Yields about 4 cups of jam.
This one was easy for me to think of. I’ve recently become addicted to blueberries, and have always loved juicy nectarines, so the two together, I thought would make a nice contrast, with the addition of lemon zest, to add some texture, along with the punchy flavour of the juice that lightened up the whole thing. This recipe actually drove me crazy, because of the acidity/sugar level of blueberries, and after 3 or 4 sheeting and plate tests I threw in some apple cores to cause the jam to set, and release a little apple juice. My poor boss, whose house is covered in tax receipt paperwork, also happens to be a fantastic pastry connoisseur, so she received a jar of this, as she probably has lots of wonderful treats to smear it on at home. Who couldn’t use a little happiness in a jar?
5 cups blueberries
1 cup chopped nectarine, with the skin on (try 1-inch chunks)
4 cups sugar
2 tbsp grated lemon zest (pack it in, and use the big grater. Tiny wisps will disappear! )
4 tbsp lemon juice (fresh!)
2 apple cores (de-seeded)
Follow directions above, with blueberries in place of blackberries, nectarine in place of apple, and as soon as you add the sugar in and melt it all down, throw in the zest, juice, and cores. Remove the cores before jarring, of course, as soon as the jam gets pretty jam-like.
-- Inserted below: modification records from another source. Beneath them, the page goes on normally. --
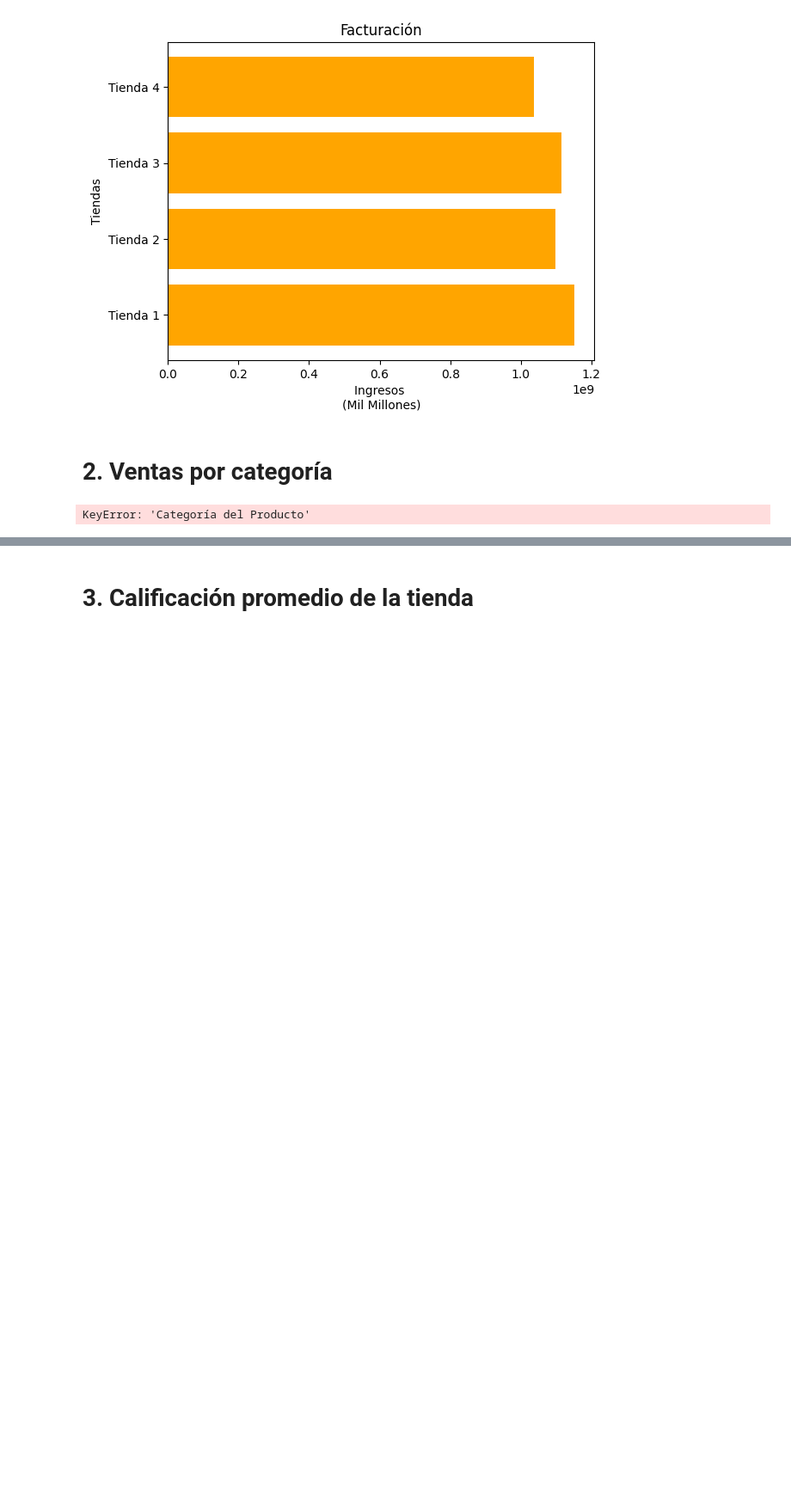
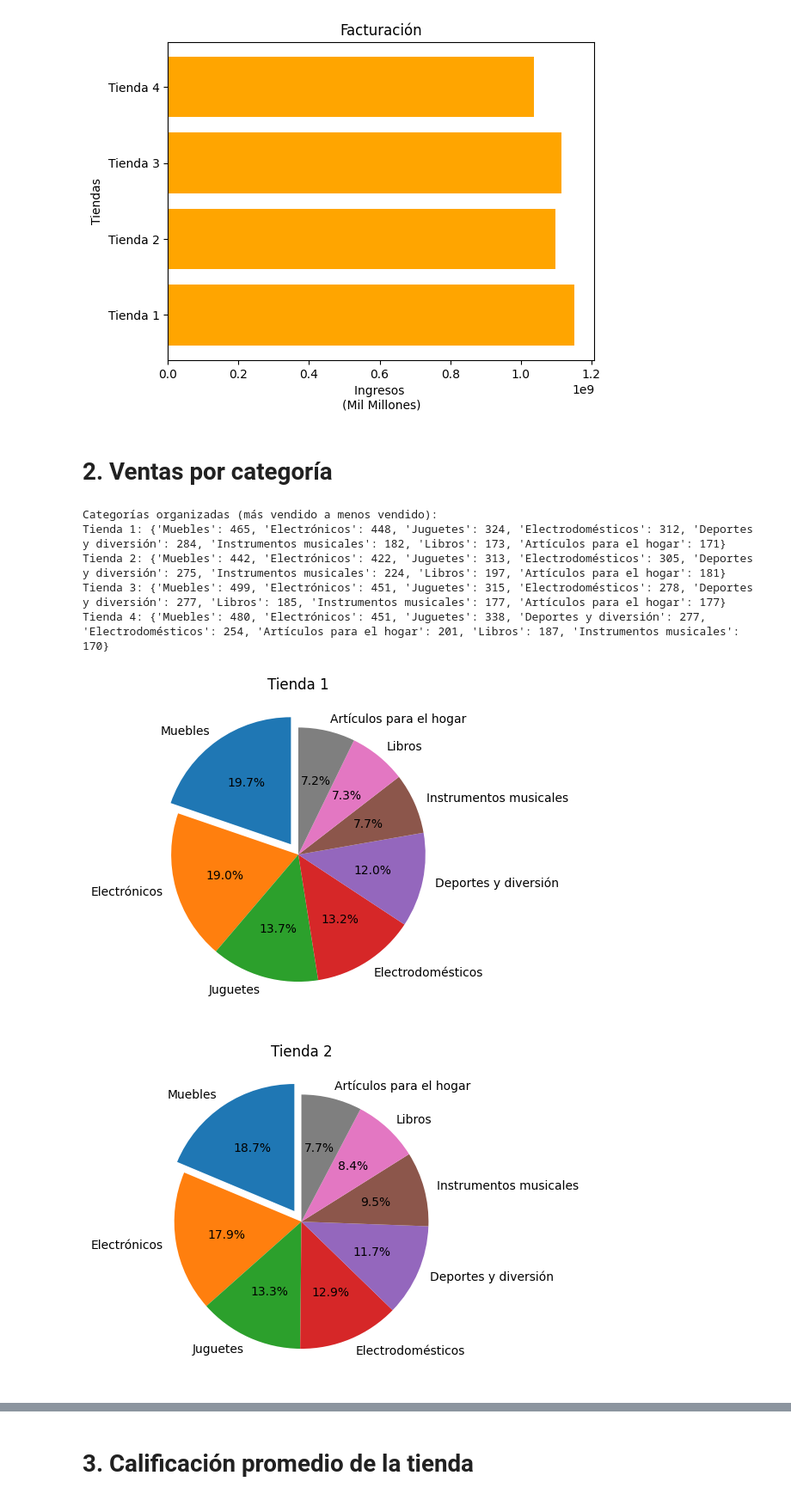
Before and after one commit to RosasPrime/Challenge-Alura-Store, a Jupyter notebook: AluraStoreLatam.ipynb, the cells around one changed output, grey strips where cells are left out. Shown: that part at 86% size. Saved outputs shown, nothing was run; the diff lists cells and outputs as text; code cells hidden in the pictures; blank space fills up the shorter version.

```diff
--- a/AluraStoreLatam.ipynb
+++ b/AluraStoreLatam.ipynb
@@ -56,46 +56,50 @@ Tienda 4: $1,038,375,700.0
 # %%
 def contador(tnd, catg):
   i = 0
   tnd_count = {}
   while i < len(tnd[catg]):
     if tnd[catg][i] in tnd_count:
       tnd_count[tnd[catg][i]] += 1
     else:
       tnd_count[tnd[catg][i]] = 1
     i += 1
   tnd_count = sorted(tnd_count.items(), key=lambda x: x[1], reverse=True)
   return tnd_count
 
 def porcentual(data, decimales=1):
     total = sum(data.values())
     if total == 0:
         return
     return {
         key: round((value / total) * 100, decimales)
         for key, value in data.items()
     }
 
-tienda_ventas = dict(contador(tienda, 'Categoría del Producto'))
-tienda2_ventas = dict(contador(tienda2, 'Categoría del Producto'))
-tienda3_ventas = dict(contador(tienda3, 'Categoría del Producto'))
-tienda4_ventas = dict(contador(tienda4, 'Categoría del Producto'))
-tienda_ventas_porcent = porcentual(tienda_ventas)
-tienda2_ventas_porcent = porcentual(tienda2_ventas)
-tienda3_ventas_porcent = porcentual(tienda3_ventas)
-tienda4_ventas_porcent = porcentual(tienda4_ventas)
+tienda_ventas = [dict(contador(tienda, 'Categoría del Producto')), dict(contador(tienda2, 'Categoría del Producto')), dict(contador(tienda3, 'Categoría del Producto')), dict(contador(tienda4, 'Categoría del Producto'))]
+tienda_ventas_porcent = [porcentual(tienda_ventas[0]), porcentual(tienda_ventas[1]), porcentual(tienda_ventas[2]), porcentual(tienda_ventas[3])]
 
 print(
     'Categorías organizadas (más vendido a menos vendido):'
-    f'\nTienda 1: {tienda_ventas}'
-    f'\nTienda 2: {tienda2_ventas}'
-    f'\nTienda 3: {tienda3_ventas}'
-    f'\nTienda 4: {tienda4_ventas}\n'
+    f'\nTienda 1: {tienda_ventas[0]}'
+    f'\nTienda 2: {tienda_ventas[1]}'
+    f'\nTienda 3: {tienda_ventas[2]}'
+    f'\nTienda 4: {tienda_ventas[3]}\n'
 )
-for t in [tienda_ventas_porcent, tienda2_ventas_porcent, tienda3_ventas_porcent, tienda4_ventas_porcent]:
-  y = list(t_ventas_porcent.values())
-  x = list(t_ventas_porcent.keys())
 
-  fig, ax = plt.subplots()
-  ax.pie(y, labels=x);
+for i, tnd_ventas_porcent in enumerate(tienda_ventas_porcent, start=1):
+    y = list(tnd_ventas_porcent.values())
+    x = list(tnd_ventas_porcent.keys())
+    explode = [0.1] + [0] * (len(x) - 1)
+
+    fig, ax = plt.subplots()
+    ax.pie(y, labels=x, autopct='%1.1f%%', startangle=90, explode=explode)
+    ax.set_title(f'Tienda {i}')
+    plt.show()
 # %% [output]
-KeyError: 'Categoría del Producto'
+Categorías organizadas (más vendido a menos vendido):
+Tienda 1: {'Muebles': 465, 'Electrónicos': 448, 'Juguetes': 324, 'Electrodomésticos': 312, 'Deportes y diversión': 284, 'Instrumentos musicales': 182, 'Libros': 173, 'Artículos para el hogar': 171}
+Tienda 2: {'Muebles': 442, 'Electrónicos': 422, 'Juguetes': 313, 'Electrodomésticos': 305, 'Deportes y diversión': 275, 'Instrumentos musicales': 224, 'Libros': 197, 'Artículos para el hogar': 181}
+Tienda 3: {'Muebles': 499, 'Electrónicos': 451, 'Juguetes': 315, 'Electrodomésticos': 278, 'Deportes y diversión': 277, 'Libros': 185, 'Instrumentos musicales': 177, 'Artículos para el hogar': 177}
+Tienda 4: {'Muebles': 480, 'Electrónicos': 451, 'Juguetes': 338, 'Deportes y diversión': 277, 'Electrodomésticos': 254, 'Artículos para el hogar': 201, 'Libros': 187, 'Instrumentos musicales': 170}
+[figure, added]
+[figure, added]
```
Also changed, not shown: parts of 4 cells of this notebook.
- When buying jars, you have to rip open the packages and inspect all the lids, jars and bands. I had to make two trips back to stores to return jars because after taking them home, I discovered that some bands were dented, or there were chips in the jar mouths, all of which could result in improper sealing. Not only were staff less helpful than I hoped that they would be, when I had to look for jars to exchange, the size I needed were all gone, aah! If store staff ask what you’re doing, tell them (very nicely) that you just want to ensure that you don’t have to make a frustrating trip back, because your friend did. Also, don’t buy used jars. They could have hairline cracks or other problems that you can’t see, in case the previous owner dinged them by accident.
- Have everything ready ahead of time. I ain’t kidding. It was different for me, because I was experimenting with these recipes, and thought I had enough of everything ready, but ended up grating, chopping, and juicing like a madwoman to see these things through when the recipes needed a little more of this or that.
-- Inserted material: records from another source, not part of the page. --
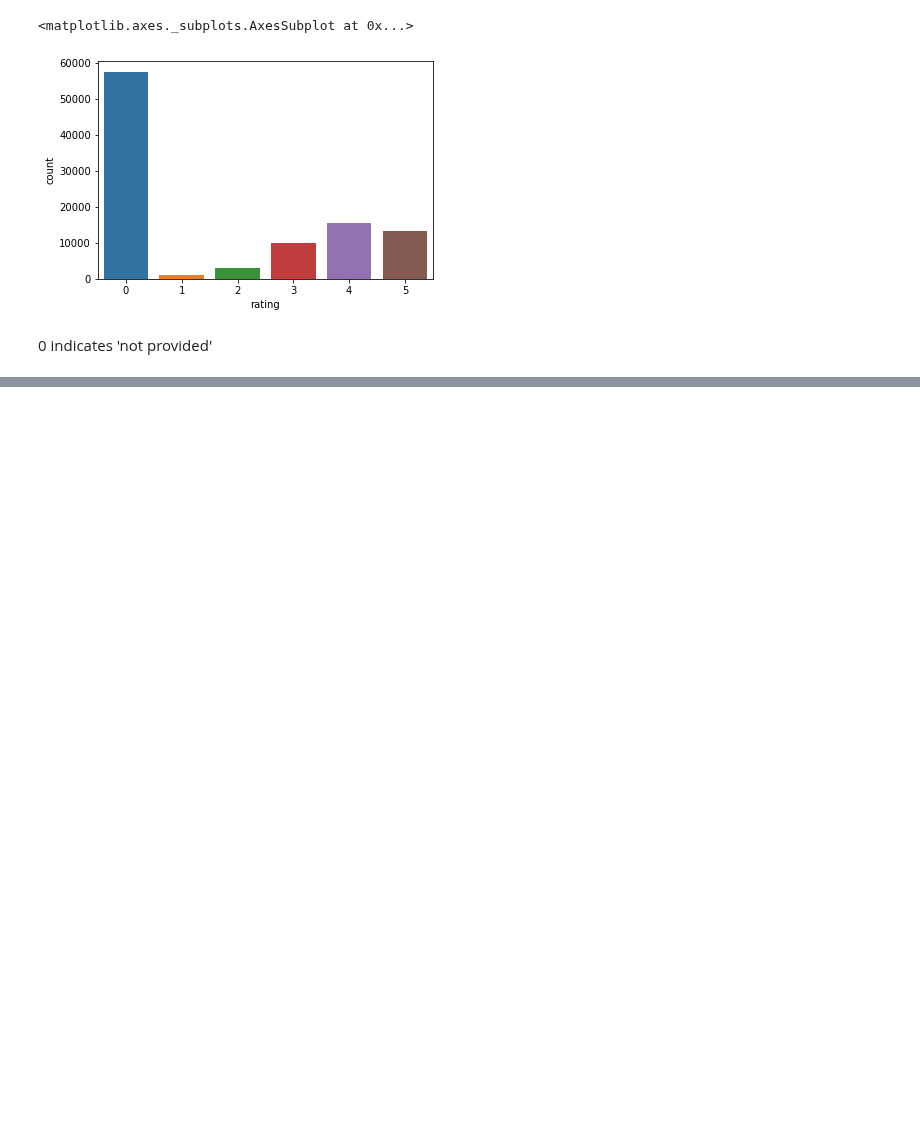
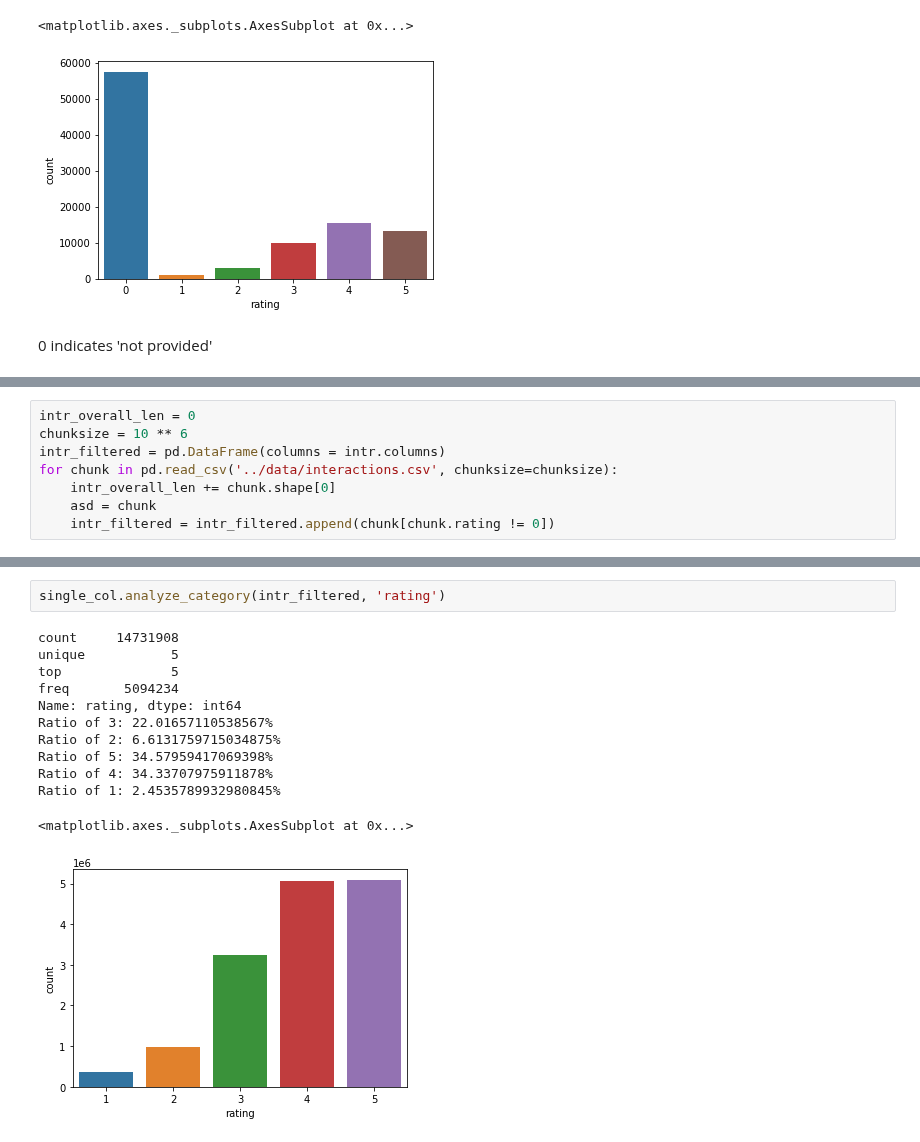
Before and after one commit to Pomichal/oznal-project, a Jupyter notebook: notebooks/DataAnalysis.ipynb, the cells around one changed output, grey strips where cells are left out. Saved outputs shown, nothing was run; the diff lists cells and outputs as text; blank space fills up the shorter version.

Commit message:
ADD: interaction analysis without zeros

```diff
--- a/notebooks/DataAnalysis.ipynb
+++ b/notebooks/DataAnalysis.ipynb
@@ -1023,0 +1026,8 @@ author: number of books, average rating, number of ratings(?), ...
+# %%
+intr_overall_len = 0
+chunksize = 10 ** 6
+intr_filtered = pd.DataFrame(columns = intr.columns)
+for chunk in pd.read_csv('../data/interactions.csv', chunksize=chunksize):
+    intr_overall_len += chunk.shape[0]
+    asd = chunk
+    intr_filtered = intr_filtered.append(chunk[chunk.rating != 0])
@@ -1023,0 +1065,15 @@ author: number of books, average rating, number of ratings(?), ...
+# %%
+single_col.analyze_category(intr_filtered, 'rating')
+# %% [output]
+count     14731908
+unique           5
+top              5
+freq       5094234
+Name: rating, dtype: int64
+Ratio of 3: 22.01657110538567%
+Ratio of 2: 6.6131759715034875%
+Ratio of 5: 34.57959417069398%
+Ratio of 4: 34.33707975911878%
+Ratio of 1: 2.4535789932980845%
+<matplotlib.axes._subplots.AxesSubplot at 0x...>
+[figure, added]
```
Also changed, not shown: parts of 9 cells of this notebook, 5 other files.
- Don’t cheap out on sub-par equipment or produce, and really do your homework if you plan to become a mad food scientist in order to crank out some monster creations like I did. You don’t want anybody to become sick!
- Read the links that I provided earlier on here. They were really helpful to me, especially Pick Your Own, and another, Ball’s Fresh Preserving. Looking at the websites from jar companies, like Ball, Mason and Bernardin, From reading so many different sites, books, and guidelines, I have noticed that some of them have differences, like times for boiling (10 minutes at sea level seems to be a popular answer from lots of reputable sources), things to add (some lean toward more acid as a preservative, some lean toward waaaay more sugar), but you will be able to figure it out. If canning is something that you hope to try more than once, the research is definitely worth it!
- Don’t boil your stuff for too long.
- Don’t burn yourself! Seriously.
I hope this has been a helpful post for you guys. It’s been two weeks, and I’ve already made jam, tomato sauce, fruit butters, and other things, so if anyone wants to show up at my place with baguettes and cheese, I’m more than happy to pop open a jar!